This month Geoffrey LeBaron, 63, marks his 30th year as director of the National Audubon Society’s annual Christmas Bird Count. Tens of thousands of bird-watchers turn out for the event, started in 1900; scientists use its data to monitor bird-population trends.
How did the Christmas Bird Count get started?
In the 1800s there was something called a Christmas side hunt where people would choose sides and go out during the holiday and hunt. Whoever brought in the biggest pile of birds and other animals won. By the late 1800s the Audubon movement was increasing awareness for conservation. So ornithologist Frank Chapman proposed in 1900 that rather than a holiday hunt, we do a Christmas bird census.
What birds are you most eager to see?
One of the questions I get a lot is, What’s your favorite bird? And my answer is, Whatever bird I’m looking at. It doesn’t have to be rare. The bird I probably want to see most this year is a gull. Fifteen years ago I was doing my count in Rhode Island’s Ninigret National Wildlife Refuge, and I saw this interesting-looking little gull sitting on a rock. It was an adult lesser black-backed gull, which was very unusual. Every year since then I have seen that same bird. It’s on the same rock in the same cove, and it acts the same way and feeds in the same area. So it’s not only about a connection with the area and birding with my friends, but this gull has become a friend of mine. I mean, I’m going to be really unhappy the year that I don’t find it.
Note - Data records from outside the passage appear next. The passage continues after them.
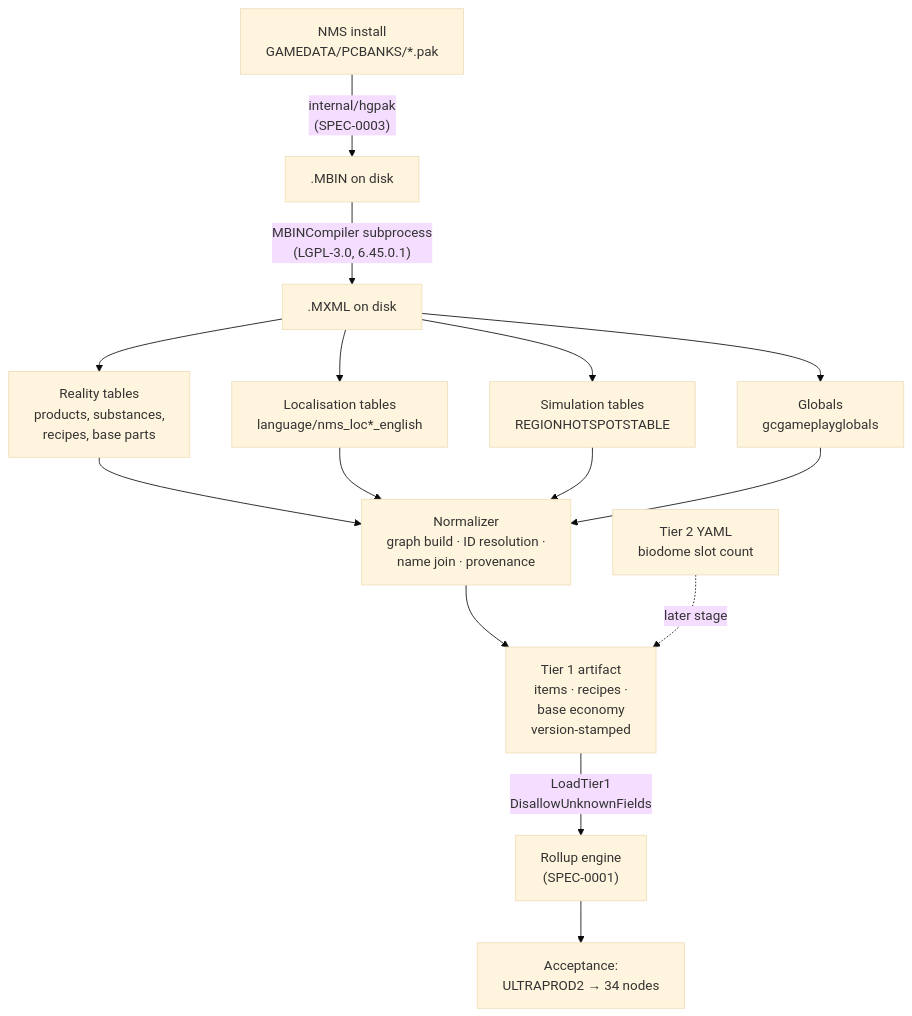
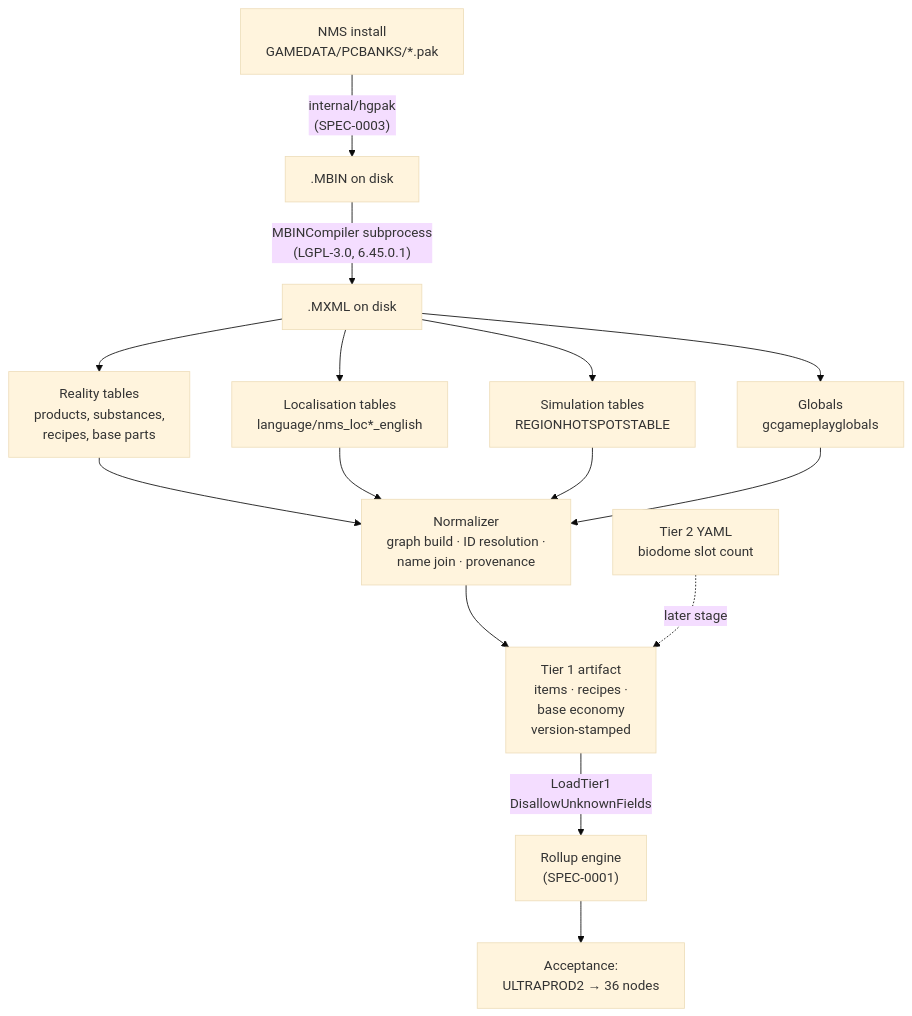
One commit to jonstump/nms-base-planner changed the diagram in docs/openspec/specs/tier1-normalizer/design.md. Above: the diagram before and after it, drawn with Mermaid (base theme). The commit also changed 4 other files, not shown here.

````diff
--- a/docs/openspec/specs/tier1-normalizer/design.md
+++ b/docs/openspec/specs/tier1-normalizer/design.md
@@ -97,21 +97,21 @@
 ```mermaid
 graph TD
     A["NMS install<br/>GAMEDATA/PCBANKS/*.pak"] -->|"internal/hgpak<br/>(SPEC-0003)"| B[".MBIN on disk"]
     B -->|"MBINCompiler subprocess<br/>(LGPL-3.0, 6.45.0.1)"| C[".MXML on disk"]
 
     C --> D["Reality tables<br/>products, substances,<br/>recipes, base parts"]
     C --> E["Localisation tables<br/>language/nms_loc*_english"]
     C --> F["Simulation tables<br/>REGIONHOTSPOTSTABLE"]
     C --> G["Globals<br/>gcgameplayglobals"]
 
     D --> H["Normalizer<br/>graph build · ID resolution ·<br/>name join · provenance"]
     E --> H
     F --> H
     G --> H
 
     H --> I["Tier 1 artifact<br/>items · recipes ·<br/>base economy<br/>version-stamped"]
     I -->|"LoadTier1<br/>DisallowUnknownFields"| J["Rollup engine<br/>(SPEC-0001)"]
-    J --> K["Acceptance:<br/>ULTRAPROD2 → 34 nodes"]
+    J --> K["Acceptance:<br/>ULTRAPROD2 → 36 nodes"]
 
     L["Tier 2 YAML<br/>biodome slot count"] -.->|later stage| I
 ```
````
What changes has the count detected?
People tend to think of a species being at risk when there are only a few left, like California condors. But it’s a lot more cost-effective to figure out what’s affecting a species while it’s still plentiful. One of the key things we do is look at the count data and figure out which common birds are declining. In 2009 we looked at the wintering ranges of more than 300 species and found that the area of greatest abundance for many has moved as much as 200 miles northward over a 40-year period. Documenting that enables people to go figure out what’s happening to cause those changes.
This interview was edited for length and clarity.